How a pilot holds the brakes is a matter of personal preference - but it does have a marked influence on the handling and flying characteristics of the wing. We recommend a half-wrap. You hold the brake handle in your palm and twist it half way around your hand so that the brake line lies between your thumb and forefinger. This shortens the brake travel by approximately 20 centimetres and this has a positive effect on feedback - firstly you directly feel the travel of the brake line and secondly, with the arms positioned higher, it is easier to feel the wing. Due to poor ergonomics, we recommend against not taking this wrap. The exception is of course when gliding or during other phases of the flight when steering with the brake is not necessary. Please note: when changing from not having a wrap to taking the wrap, the shortened brake travel must be taken into consideration.
Simplicity is our motto. Our wings can be packed using a concertina bag, but it is not essential. In principle, all our wings can just be stuffed in a packsack. When the wing is folded it is recommended not to bend the rods unnecessarily. This is particularly true if the wing is to be stored for longer periods. Furthermore, we recommend careful handling of your wing.
Sail cloth, lines and all other components are subjected to rigorous testing before they are used in serial production. We not only test the sail cloth for durability (high porosity or reduced tear resistance through UV damage or wear) but also for mechanical robustness, for example stretching. For quality control purposes we regularly take samples during serial production.
During the initial flights the lines are first subjected to load. This load induces a small degree of stretching and shrinking. These are not associated with the line manufacturers or the quality of workmanship - in the factory all NOVA paragliders are trimmed and pre-stretched to within a very low tolerance. To adjust this stretching or shrinking, we recommend that the wing is taken for NTT (Nova Trim Tuning) after ten to twenty flights - after one year at the very latest. Generally, the line lengths remain constant after the first ten to twenty hours. To use make full use of the NTT, Nova encourages all pilots to have their wing checked after ten to twenty flying hours.
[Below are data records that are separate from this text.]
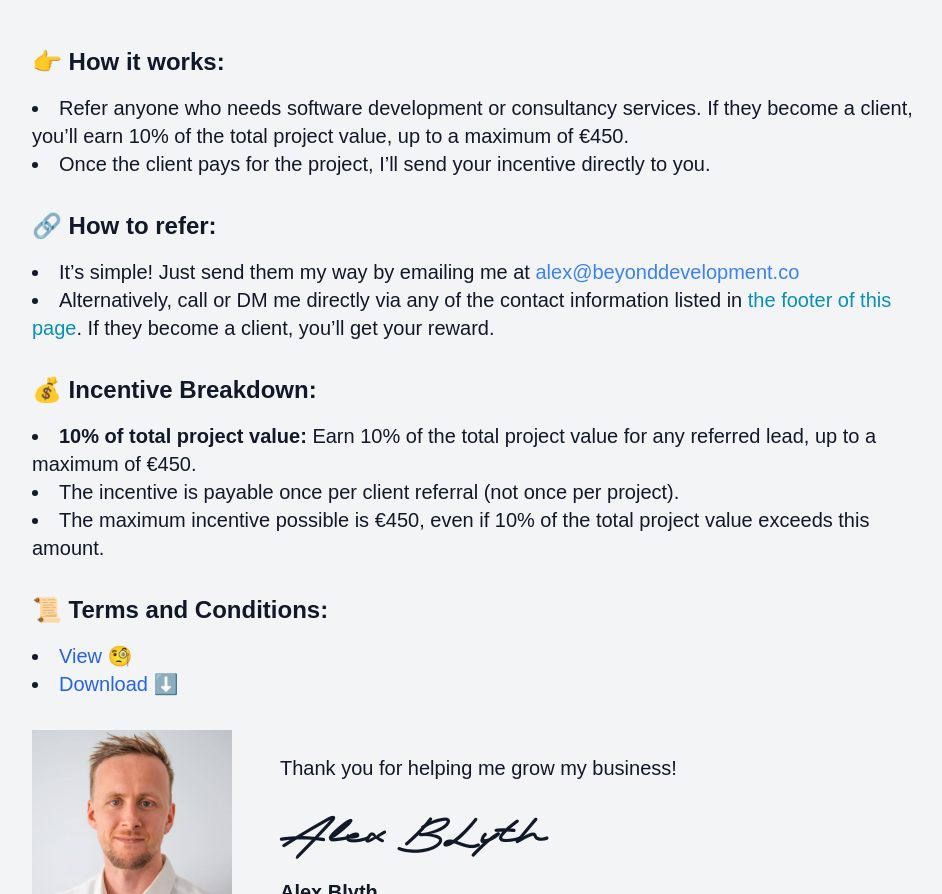
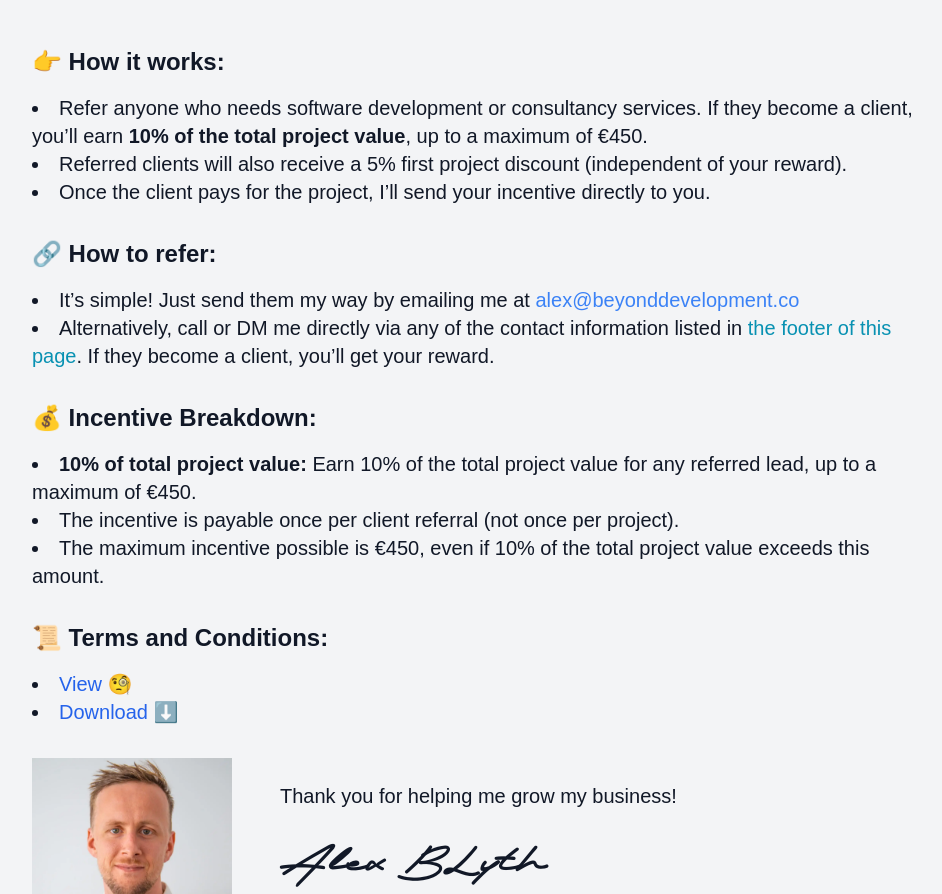
Before and after one commit to blyal/beyond-retail, a Next.js app: page /referrals in a window 1280 px wide. Shown: the part 1635-2529 px from the top of the page, without its empty margins (160-1102 px from the left). Built offline with nearby package versions, Linux system fonts and the light colour scheme.

Commit message:
feat: edits to referral page

```diff
--- a/src/app/referrals/page.tsx
+++ b/src/app/referrals/page.tsx
@@ -92,8 +92,13 @@ const ReferralProgram = () => {
           <ul className="list-disc list-inside mb-8 text-xl">
             <li>
               Refer anyone who needs software development or consultancy
-              services. If they become a client, you’ll earn 10% of the total
-              project value, up to a maximum of €450.
+              services. If they become a client, you’ll earn{" "}
+              <strong>10% of the total project value</strong>, up to a maximum
+              of €450.
+            </li>
+            <li>
+              Referred clients will also receive a 5% first project discount
+              (independent of your reward).
             </li>
             <li>
               Once the client pays for the project, I’ll send your incentive
```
Dry, not packed too tightly and if possible in a space without wide temperature variations - these are the conditions that make our paragliders feel well. You should never store a wing when it is moist. You should also avoid excessive heat, like you would have, for example, in the car. Never remove dirt using chemical detergents and/or brushes.